■ **Exercise requirements**
Any image found in the entries is to be skipped; the rest is returned word for word.

■ **Data supplied**
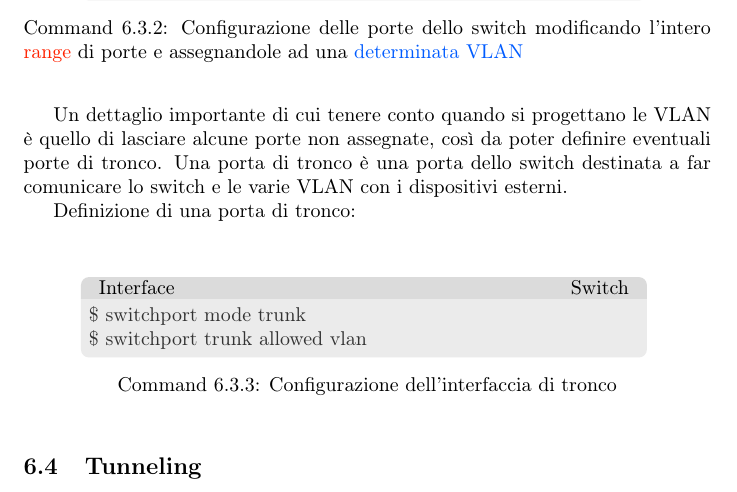
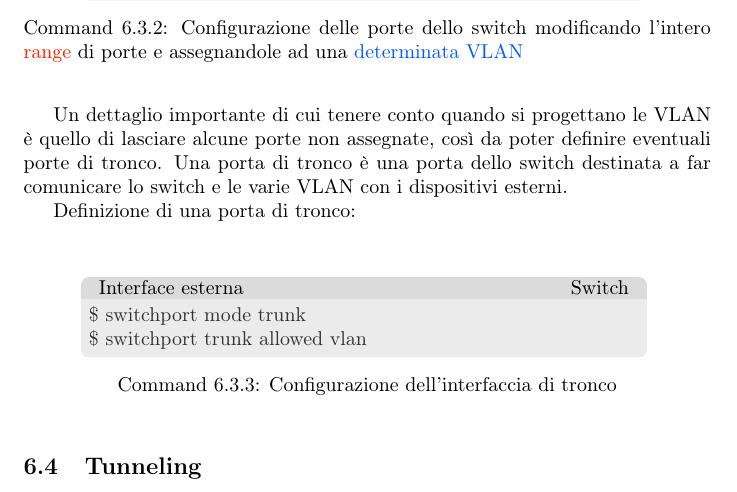
Before and after one commit to novelhawk/guida-cisco, a LaTeX document (main.tex, which reads content/07.routing-sicurezza.tex): part of page 20 of 20, cut so that both start at the same text. Compiled offline with pdfLaTeX.

Commit message:
My changes

```diff
--- a/content/07.routing-sicurezza.tex
+++ b/content/07.routing-sicurezza.tex
@@ -28,7 +28,7 @@ Un dettaglio importante di cui tenere conto quando si progettano le VLAN è quel
 
 Definizione di una porta di tronco:
 
-\begin{cmds}[Switch]{Interface}{cmd:trunk-port}{Configurazione dell'interfaccia di tronco}
+\begin{cmds}[Switch]{Interface esterna}{cmd:trunk-port}{Configurazione dell'interfaccia di tronco}
     \$ switchport mode trunk\\
     \$ switchport trunk allowed vlan
 \end{cmds}
```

■ **Your response**
Before and after one commit to novelhawk/guida-cisco, a LaTeX document (main.tex, which reads content/07.routing-sicurezza.tex): part of page 20 of 20, cut so that both start at the same text. Compiled offline with pdfLaTeX.

Commit message:
My changes

```diff
--- a/content/07.routing-sicurezza.tex
+++ b/content/07.routing-sicurezza.tex
@@ -28,7 +28,7 @@ Un dettaglio importante di cui tenere conto quando si progettano le VLAN è quel
 
 Definizione di una porta di tronco:
 
-\begin{cmds}[Switch]{Interface}{cmd:trunk-port}{Configurazione dell'interfaccia di tronco}
+\begin{cmds}[Switch]{Interface esterna}{cmd:trunk-port}{Configurazione dell'interfaccia di tronco}
     \$ switchport mode trunk\\
     \$ switchport trunk allowed vlan
 \end{cmds}
```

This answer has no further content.